The reason they are called "Walking Onions" is that the bulbs at the end of the stalks eventually get heavy, and the stalk bends over as the bulb touches the ground.  At this point, a new plant will grow.  They can walk right across your garden that way!

Yesterday I made pesto (see post of 7-10-2010), as you might guess from the cropped basil in the background of the photo.  I also had a few leftover bell peppers.  As a side dish, I decided to cook up the peppers in my 8" cast iron skillet with some olive oil.  I added two stalks of the Egyptian Walking Onions, cut like scallions.  I also added a spoonful of that all-purpose "Wow" seasoning that we like.  In the photo below, you can see that the fork is pointing at one of the cut-up walking onion stalk bits.
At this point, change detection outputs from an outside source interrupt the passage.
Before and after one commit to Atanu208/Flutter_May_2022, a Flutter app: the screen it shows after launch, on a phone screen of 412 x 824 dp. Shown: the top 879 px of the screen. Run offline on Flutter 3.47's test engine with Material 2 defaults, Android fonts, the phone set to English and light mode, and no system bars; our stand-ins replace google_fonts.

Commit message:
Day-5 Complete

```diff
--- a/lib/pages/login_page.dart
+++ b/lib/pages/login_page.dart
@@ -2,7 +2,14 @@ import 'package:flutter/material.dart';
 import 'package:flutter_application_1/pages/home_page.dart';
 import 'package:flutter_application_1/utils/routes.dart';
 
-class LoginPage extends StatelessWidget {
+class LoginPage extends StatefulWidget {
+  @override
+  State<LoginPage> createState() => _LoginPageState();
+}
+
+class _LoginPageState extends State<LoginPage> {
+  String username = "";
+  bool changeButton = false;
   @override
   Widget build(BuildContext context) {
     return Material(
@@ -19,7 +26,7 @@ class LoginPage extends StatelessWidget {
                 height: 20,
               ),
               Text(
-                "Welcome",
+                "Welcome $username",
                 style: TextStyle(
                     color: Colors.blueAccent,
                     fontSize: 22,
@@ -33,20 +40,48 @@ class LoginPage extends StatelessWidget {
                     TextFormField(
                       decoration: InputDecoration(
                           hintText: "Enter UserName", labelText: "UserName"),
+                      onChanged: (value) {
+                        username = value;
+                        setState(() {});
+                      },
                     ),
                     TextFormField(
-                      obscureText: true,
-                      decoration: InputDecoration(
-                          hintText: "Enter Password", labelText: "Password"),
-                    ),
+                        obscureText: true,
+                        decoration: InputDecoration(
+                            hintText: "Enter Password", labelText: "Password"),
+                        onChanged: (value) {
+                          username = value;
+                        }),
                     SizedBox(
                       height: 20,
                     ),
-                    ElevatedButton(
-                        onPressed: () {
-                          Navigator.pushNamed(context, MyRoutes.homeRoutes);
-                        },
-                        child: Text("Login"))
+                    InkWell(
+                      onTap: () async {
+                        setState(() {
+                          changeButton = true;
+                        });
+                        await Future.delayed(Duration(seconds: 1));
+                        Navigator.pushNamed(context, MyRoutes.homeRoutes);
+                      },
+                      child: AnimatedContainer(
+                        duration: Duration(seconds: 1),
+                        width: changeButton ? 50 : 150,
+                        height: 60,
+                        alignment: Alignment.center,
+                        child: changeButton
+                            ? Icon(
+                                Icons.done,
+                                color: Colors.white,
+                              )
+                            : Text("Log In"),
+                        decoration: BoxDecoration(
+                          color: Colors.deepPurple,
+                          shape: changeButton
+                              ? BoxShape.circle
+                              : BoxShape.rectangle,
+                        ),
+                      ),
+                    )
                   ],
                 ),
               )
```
The "Notta Pasta" rice fettuccini is a good pairing with the pesto.  Once it was cooked, I was careful to rinse it with hot water that I heated on the stove as I cooked the pasta.  Too much mixing doesn't work here (it gets gummy!) ..... so I gently mixed my pesto without the cheese into the pasta, and we generously added parmesan on top, at our individual plates.

After this dinner, John was meeting friends at a restaurant where he did not feel comfortable about it being gluten was an Italian restaurant with lots of opportunity for cross-contamination.  He went ahead to meet his friends, simple joining them with a beverage, feeling comfortably full from our home-cooked meal. 

Saturday, June 4, 2011

Apple Skillet Cake

Yesterday was my birthday.  I needed a cake to tote over to my parents' house in the evening. 

Not long ago, I purchased this book, "The Cake Mix Doctor Bakes Gluten-Free" by Anne Byrn.  I have some of her previous books, which I don't anticipate using much any more since all the recipes contain gluten.  I was very excited to see this one!

On page 167 is her "Fresh Apple and Pear Skillet Cake."  I used this cake mix by Cherrybrook Kitchen:

I made modifications, of course.  Instead of 6 Tbs of butter, I used 4 Tbs of butter plus 2 Tbs of canola oil.  I used strictly butter in the apple mixture which comes out on top after you flip it over onto a plate, and the leftover two plus two of oil in the cake mix.  I also used two apples instead of an apple and a pear.  I omitted the instant pudding mix, and added about 1/4 tsp of nutmeg.  (Of course ... Connecticut is "The Nutmeg State!)

Here's how it looked when it came out of the oven.

At that time, I looked at the directions, which I should have done more carefully to begin with, and it said,

      "Serve the cake warm."

Impossible.  I wasn't heading to my parents' house for another four hours!

I waited the five minutes, ran a knife around the edge of my 10-inch cast iron skillet, and flipped it over onto a cake plate.  The plate had one of those dome-like covers.  That worked out well to store it after it had cooled. 

Being cooled, the cake was FINE.  It tasted delicious with a dollop of whipped cream!  My parents liked it with a spoonful of vanilla frozen yogurt on the side. 

In any case, it was an excellent birthday dessert.  I would like to try this with other fruits!